The effort to bring Maine Inside Out to campus was led by Interim Assistant Dean for Upperclass Students Abbey Greene-Goldman, Director of Writing Project Kathleen O’Connor Howell House member Mackenzie Schaefer ’19 and Diamond Walker ’17.
“America places this huge emphasis on education as the key to success,” said Walker. “But a huge reason why the performers didn’t succeed was because they weren’t being heard and seen in school … There was one particular performer who said when the schools neglect, the streets accept. And I just thought, that’s so real. When school doesn’t relate to a kid’s life, of course they’re going to be disengaged.”
In addition to providing a theater platform for its members, Maine Inside Out also offers leadership positions, various forms of emotional support and a stipend for members to create art. Margot Fine, co-director and co-founder of Maine Inside Out, mentioned that the original intent of this organization was to empower through agency and transformative justice.
“They have been a family, a structured group or place I can go to when everything else in my life was crazy and not stable,” said Sofia McMullin, a member of Inside Out.
“For the months I was drinking [every day], I always made it to every single Maine Inside Out meeting. They brought me to the hospital when I needed it. They gave me love, food, stipend, money. They were there for me. I eventually came out of it, I’m still going strong every day. They’ve given me family and they’ve given me hope and they’ve given me a voice,” added McMullin.
Another member of Inside Out spoke of structural issues with mass incarceration and the long term effects that juvenile detention has on youth.
“Everyone makes mistakes, the only ones that go to jail are the ones that get caught. To box someone up like a caged animal for years, that is not the way to go. It messes them up mentally, it changes who they are, it makes them more angry at society,” remarked Abdulkadhir Ali, a member of Maine Inside Out.
Following the performance, the floor was open to the audience to ask questions; the performers’ enthusiasm permeated the audience, prompting bouts of laughter, raw moments of personal storytelling and opportunities for reflection for everyone involved.
As the members of Inside Out concluded their performances, Ali stood up at the front and left an important lesson for the audience.
“We are a reflection of who you are,” he said. “Now, do you see me?”
The audience in Howell House, filled with students, faculty and town members, absorbed this powerful moment of reflection before a standing ovation.
“I think this by far is one of the most powerful things I’ve ever experienced, right in front of me,” said Marisa O’Toole ’17.
According to Walker, the personal stories and perspectives shared on Tuesday evening provided an opportunity for Bowdoin students and faculty to connect with the people that they read about in their studies but may not encounter in their day-to-day lives.

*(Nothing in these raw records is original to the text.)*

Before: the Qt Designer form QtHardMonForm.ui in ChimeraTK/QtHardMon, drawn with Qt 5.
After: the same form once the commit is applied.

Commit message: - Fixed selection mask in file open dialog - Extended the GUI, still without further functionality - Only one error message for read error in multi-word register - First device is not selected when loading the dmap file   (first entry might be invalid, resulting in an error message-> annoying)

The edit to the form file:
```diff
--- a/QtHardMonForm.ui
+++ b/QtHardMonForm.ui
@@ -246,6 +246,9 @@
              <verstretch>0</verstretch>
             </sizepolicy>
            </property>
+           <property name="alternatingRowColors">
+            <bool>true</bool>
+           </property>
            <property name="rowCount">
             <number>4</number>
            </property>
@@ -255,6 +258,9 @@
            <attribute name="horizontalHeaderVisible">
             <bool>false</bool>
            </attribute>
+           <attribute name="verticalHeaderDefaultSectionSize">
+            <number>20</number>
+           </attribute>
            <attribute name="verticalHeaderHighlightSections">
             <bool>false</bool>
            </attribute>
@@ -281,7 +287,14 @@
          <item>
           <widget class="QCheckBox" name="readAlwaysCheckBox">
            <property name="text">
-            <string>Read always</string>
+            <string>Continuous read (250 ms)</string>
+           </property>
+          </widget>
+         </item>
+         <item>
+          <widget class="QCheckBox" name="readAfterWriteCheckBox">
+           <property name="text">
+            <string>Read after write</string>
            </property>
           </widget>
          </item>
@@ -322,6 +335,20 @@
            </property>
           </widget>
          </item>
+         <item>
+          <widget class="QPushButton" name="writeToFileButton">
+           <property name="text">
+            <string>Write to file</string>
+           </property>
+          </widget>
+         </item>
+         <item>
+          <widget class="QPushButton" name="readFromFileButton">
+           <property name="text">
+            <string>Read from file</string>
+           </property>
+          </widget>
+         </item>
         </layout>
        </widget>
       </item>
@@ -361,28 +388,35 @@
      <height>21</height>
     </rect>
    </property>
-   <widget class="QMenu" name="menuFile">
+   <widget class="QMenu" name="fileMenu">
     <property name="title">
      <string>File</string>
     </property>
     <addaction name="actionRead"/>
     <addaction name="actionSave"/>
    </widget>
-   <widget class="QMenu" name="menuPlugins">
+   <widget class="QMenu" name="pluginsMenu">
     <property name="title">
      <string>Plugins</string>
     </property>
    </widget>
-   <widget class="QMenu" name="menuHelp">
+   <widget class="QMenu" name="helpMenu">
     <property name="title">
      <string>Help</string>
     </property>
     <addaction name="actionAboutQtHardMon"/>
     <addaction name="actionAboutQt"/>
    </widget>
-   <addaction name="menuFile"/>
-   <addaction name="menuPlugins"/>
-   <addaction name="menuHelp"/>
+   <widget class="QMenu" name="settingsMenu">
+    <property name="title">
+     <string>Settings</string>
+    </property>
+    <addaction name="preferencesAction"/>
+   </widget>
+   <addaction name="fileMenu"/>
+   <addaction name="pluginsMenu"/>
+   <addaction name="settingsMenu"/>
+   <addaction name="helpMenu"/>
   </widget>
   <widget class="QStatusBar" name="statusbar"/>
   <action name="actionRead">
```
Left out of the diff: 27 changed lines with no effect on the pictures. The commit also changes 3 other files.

“I was afraid we could get too academic with this topic—we could learn about it and feel bad but not do anything about it,” Walker said. “Because people at this school don’t really have the human connection with this topic … I want people to recognize that there are many second-class citizens in this world and as we go on in our careers, it’s important to fight for their voices as well.”
Ali added to that sentiment, noting the importance of community and the need to avoid ostracizing those around us.

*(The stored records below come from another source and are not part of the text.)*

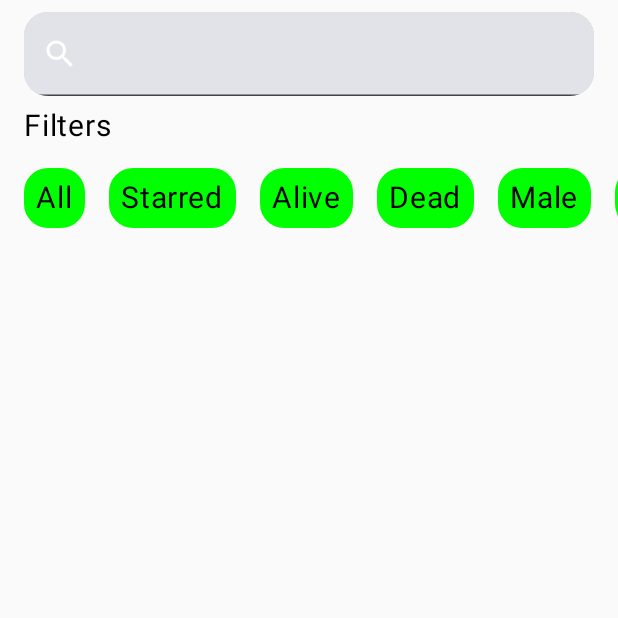
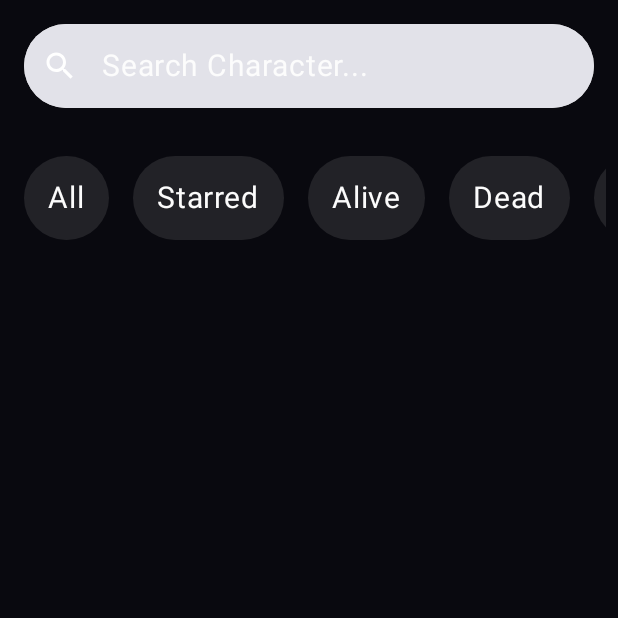
Before and after one commit to buddha-buktare/RickAndMorty, an Android app built with Jetpack Compose: the screen it shows after launch (MainActivity), on a phone screen of 412 x 824 dp, the top half of it. Run offline under Robolectric (Android 15) with nearby library versions, the phone set to English and light mode, and no system bars; our stand-ins replace Dagger/Hilt's generated code.

```diff
--- a/app/src/main/kotlin/me/buddha/rickandmorty/ui/CharactersListScreen.kt
+++ b/app/src/main/kotlin/me/buddha/rickandmorty/ui/CharactersListScreen.kt
@@ -1,5 +1,6 @@
 package me.buddha.rickandmorty.ui
 
+import androidx.compose.foundation.clickable
 import androidx.compose.foundation.layout.Column
 import androidx.compose.foundation.layout.PaddingValues
 import androidx.compose.foundation.layout.fillMaxSize
@@ -8,16 +9,13 @@ import androidx.compose.foundation.lazy.LazyColumn
 import androidx.compose.foundation.lazy.LazyRow
 import androidx.compose.foundation.lazy.items
 import androidx.compose.foundation.lazy.rememberLazyListState
-import androidx.compose.material3.Text
 import androidx.compose.runtime.Composable
 import androidx.compose.runtime.getValue
 import androidx.compose.runtime.mutableStateOf
 import androidx.compose.runtime.remember
 import androidx.compose.runtime.setValue
 import androidx.compose.ui.Modifier
-import androidx.compose.ui.text.style.TextOverflow
 import androidx.compose.ui.unit.dp
-import androidx.compose.ui.unit.sp
 import androidx.navigation.NavHostController
 import me.buddha.rickandmorty.domain.Destination
 import me.buddha.rickandmorty.domain.extention.OnEndReached
@@ -41,29 +39,20 @@ internal fun CharactersListScreen(
     SearchInput(
       searchInput = searchInput,
       onSearchInputChange = { searchInput = it },
-      modifier = Modifier.padding(
-        horizontal = 16.dp,
-        vertical = 8.dp,
-      ),
-    )
-
-    Text(
-      text = "Filters",
-      modifier = Modifier.padding(horizontal = 16.dp),
-      fontSize = 20.sp,
-      maxLines = 1,
-      overflow = TextOverflow.Ellipsis,
+      modifier = Modifier.padding(16.dp),
     )
 
     LazyRow(
-      contentPadding = PaddingValues(8.dp),
+      contentPadding = PaddingValues(vertical = 8.dp),
+      modifier = Modifier.padding(horizontal = 8.dp)
     ) {
       items(viewModel.filters) { filter ->
         FilterChip(
           title = filter.title,
-          onClick = { viewModel.onFilterChipClick(filter) },
           isApplied = viewModel.appliedFilters.contains(filter),
-          modifier = Modifier.padding(8.dp)
+          modifier = Modifier
+            .clickable { viewModel.onFilterChipClick(filter) }
+            .padding(8.dp),
         )
       }
     }
@@ -73,7 +62,7 @@ internal fun CharactersListScreen(
       modifier = Modifier.fillMaxSize(),
     ) {
       items(viewModel.characters) { character ->
-        if(viewModel.filterVerify(character) && character.name.contains(searchInput)) {
+        if (viewModel.filterVerify(character) && character.name.contains(searchInput)) {
           CharacterListItem(
             character = character,
             onClick = {
--- a/app/src/main/kotlin/me/buddha/rickandmorty/ui/MainActivity.kt
+++ b/app/src/main/kotlin/me/buddha/rickandmorty/ui/MainActivity.kt
@@ -6,17 +6,22 @@ import androidx.activity.ComponentActivity
 import androidx.activity.compose.setContent
 import androidx.activity.viewModels
 import androidx.compose.foundation.layout.fillMaxSize
+import androidx.compose.foundation.layout.fillMaxWidth
 import androidx.compose.material3.MaterialTheme
 import androidx.compose.material3.Surface
 import androidx.compose.material3.Text
 import androidx.compose.runtime.Composable
 import androidx.compose.ui.Modifier
+import androidx.compose.ui.graphics.Color
+import androidx.compose.ui.graphics.Color.Companion
+import androidx.compose.ui.res.colorResource
 import androidx.compose.ui.tooling.preview.Preview
 import androidx.hilt.navigation.compose.hiltViewModel
 import androidx.navigation.compose.NavHost
 import androidx.navigation.compose.composable
 import androidx.navigation.compose.rememberNavController
 import dagger.hilt.android.AndroidEntryPoint
+import me.buddha.rickandmorty.R
 import me.buddha.rickandmorty.domain.Destination
 import me.buddha.rickandmorty.ui.theme.RickAndMortyTheme
 
@@ -30,6 +35,11 @@ class MainActivity : ComponentActivity() {
     setContent {
 
       RickAndMortyTheme {
+        Surface(
+          modifier = Modifier.fillMaxSize(),
+          color = colorResource(id = R.color.dark_grey)
+        ) {
+
           val navController = rememberNavController()
           NavHost(
             navController = navController,
@@ -53,3 +63,4 @@ class MainActivity : ComponentActivity() {
       }
     }
   }
+}
--- a/app/src/main/kotlin/me/buddha/rickandmorty/ui/component/FilterChip.kt
+++ b/app/src/main/kotlin/me/buddha/rickandmorty/ui/component/FilterChip.kt
@@ -1,36 +1,35 @@
 package me.buddha.rickandmorty.ui.component
 
 import androidx.compose.foundation.background
-import androidx.compose.foundation.clickable
-import androidx.compose.foundation.layout.Row
 import androidx.compose.foundation.layout.padding
 import androidx.compose.foundation.shape.RoundedCornerShape
 import androidx.compose.material3.Text
 import androidx.compose.runtime.Composable
 import androidx.compose.ui.Modifier
 import androidx.compose.ui.draw.clip
-import androidx.compose.ui.graphics.Color
-import androidx.compose.ui.graphics.Color.Companion
+import androidx.compose.ui.res.colorResource
+import androidx.compose.ui.text.font.FontFamily
 import androidx.compose.ui.text.style.TextOverflow
 import androidx.compose.ui.unit.dp
 import androidx.compose.ui.unit.sp
+import me.buddha.rickandmorty.R
 
 @Composable
 fun FilterChip(
   title: String,
-  onClick: () -> Unit,
   modifier: Modifier = Modifier,
   isApplied: Boolean = false,
 ) {
   Text(
     text = title,
     modifier = modifier
-      .clip(RoundedCornerShape(16.dp))
-      .background(if(isApplied) Color.Magenta else Color.Green)
-      .padding(8.dp)
-      .clickable { onClick() },
+      .clip(RoundedCornerShape(50))
+      .background(if (isApplied) colorResource(id = R.color.white) else colorResource(id = R.color.grey))
+      .padding(16.dp),
     fontSize = 20.sp,
     maxLines = 1,
     overflow = TextOverflow.Ellipsis,
+    fontFamily = FontFamily.SansSerif,
+    color = if (isApplied) colorResource(id = R.color.grey) else colorResource(id = R.color.white),
   )
 }
--- a/app/src/main/kotlin/me/buddha/rickandmorty/ui/component/SearchInput.kt
+++ b/app/src/main/kotlin/me/buddha/rickandmorty/ui/component/SearchInput.kt
@@ -2,34 +2,45 @@ package me.buddha.rickandmorty.ui.component
 
 import androidx.compose.foundation.background
 import androidx.compose.foundation.layout.fillMaxWidth
+import androidx.compose.foundation.layout.padding
 import androidx.compose.foundation.layout.size
 import androidx.compose.foundation.shape.RoundedCornerShape
+import androidx.compose.foundation.text.KeyboardActions
 import androidx.compose.foundation.text.KeyboardOptions
 import androidx.compose.material3.ExperimentalMaterial3Api
 import androidx.compose.material3.Icon
+import androidx.compose.material3.Text
 import androidx.compose.material3.TextField
+import androidx.compose.material3.TextFieldDefaults
 import androidx.compose.runtime.Composable
+import androidx.compose.ui.ExperimentalComposeUiApi
 import androidx.compose.ui.Modifier
 import androidx.compose.ui.draw.clip
 import androidx.compose.ui.graphics.Color
+import androidx.compose.ui.platform.LocalSoftwareKeyboardController
+import androidx.compose.ui.res.colorResource
 import androidx.compose.ui.res.painterResource
+import androidx.compose.ui.text.font.FontFamily
 import androidx.compose.ui.text.input.ImeAction
 import androidx.compose.ui.unit.dp
+import androidx.compose.ui.unit.sp
 import me.buddha.rickandmorty.R
 
-@OptIn(ExperimentalMaterial3Api::class)
+@OptIn(ExperimentalMaterial3Api::class, ExperimentalComposeUiApi::class)
 @Composable
 fun SearchInput(
   searchInput: String,
   onSearchInputChange: (String) -> Unit,
   modifier: Modifier = Modifier,
 ) {
+  val keyboardController = LocalSoftwareKeyboardController.current
+
   TextField(
     value = searchInput,
     onValueChange = { onSearchInputChange(it) },
     modifier = modifier
       .fillMaxWidth()
-      .clip(RoundedCornerShape(16.dp))
+      .clip(RoundedCornerShape(50))
       .background(Color.LightGray),
     leadingIcon = {
       Icon(
@@ -41,6 +52,22 @@ fun SearchInput(
     },
     keyboardOptions = KeyboardOptions(
       imeAction = ImeAction.Search
+    ),
+    keyboardActions = KeyboardActions(
+      onSearch = { keyboardController?.hide() }
+    ),
+    placeholder = {
+      Text(
+        text = "Search Character...",
+        modifier = Modifier.padding(end = 8.dp),
+        fontSize = 20.sp,
+        fontFamily = FontFamily.SansSerif,
+        color = colorResource(id = R.color.white),
+      )
+    },
+    colors = TextFieldDefaults.textFieldColors(
+      focusedIndicatorColor = Color.Transparent,
+      unfocusedIndicatorColor = Color.Transparent,
     )
   )
 }
--- a/app/src/main/kotlin/me/buddha/rickandmorty/ui/theme/Color.kt
+++ b/app/src/main/kotlin/me/buddha/rickandmorty/ui/theme/Color.kt
@@ -9,3 +9,7 @@ val Pink80 = Color(0xFFEFB8C8)
 val Purple40 = Color(0xFF6650a4)
 val PurpleGrey40 = Color(0xFF625b71)
 val Pink40 = Color(0xFF7D5260)
+
+val White = Color(0xFFFCFCFC)
+val Grey = Color(0xFF222227)
+val DarkGray = Color(0xFF09090F)
--- a/app/src/main/kotlin/me/buddha/rickandmorty/ui/theme/Theme.kt
+++ b/app/src/main/kotlin/me/buddha/rickandmorty/ui/theme/Theme.kt
@@ -10,6 +10,7 @@ import androidx.compose.material3.dynamicLightColorScheme
 import androidx.compose.material3.lightColorScheme
 import androidx.compose.runtime.Composable
 import androidx.compose.runtime.SideEffect
+import androidx.compose.ui.graphics.Color
 import androidx.compose.ui.graphics.toArgb
 import androidx.compose.ui.platform.LocalContext
 import androidx.compose.ui.platform.LocalView
@@ -18,13 +19,13 @@ import androidx.core.view.WindowCompat
 private val DarkColorScheme = darkColorScheme(
   primary = Purple80,
   secondary = PurpleGrey80,
-  tertiary = Pink80
+  tertiary = Pink80,
 )
 
 private val LightColorScheme = lightColorScheme(
   primary = Purple40,
   secondary = PurpleGrey40,
-  tertiary = Pink40
+  tertiary = Pink40,
 
   /* Other default colors to override
     background = Color(0xFFFFFBFE),
--- a/app/src/main/res/values/colors.xml
+++ b/app/src/main/res/values/colors.xml
@@ -6,5 +6,12 @@
   <color name="teal_200">#FF03DAC5</color>
   <color name="teal_700">#FF018786</color>
   <color name="black">#FF000000</color>
-  <color name="white">#FFFFFFFF</color>
+
+  <color name="white">#FFFCFCFC</color>
+  <color name="grey">#FF222227</color>
+  <color name="dark_grey">#FF09090F</color>
+  <color name="yellow">#FFFFAA1D</color>
+
+
+
 </resources>
```
Also changed, not shown: app/src/main/kotlin/me/buddha/rickandmorty/ui/CharacterDetailsScreen.kt (+227 -105 lines), app/src/main/kotlin/me/buddha/rickandmorty/ui/component/CharacterListItem.kt (+9 -12 lines), app/src/main/res/drawable/rick_and_morty_title_card.xml (added, +70 -0 lines). Lines whose indentation alone changed are shown as unchanged.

“From [the student’s] perspective, try to notice the people that are hurting, maybe your classmates, maybe your family members, or whatever. And try to comfort them. They are just lonely, they need a way to open, some poeple are closed in. That’s why they’ve been like that their whole life. At least you can give that easy helping hand or smile. Help any way you can,” said Ali.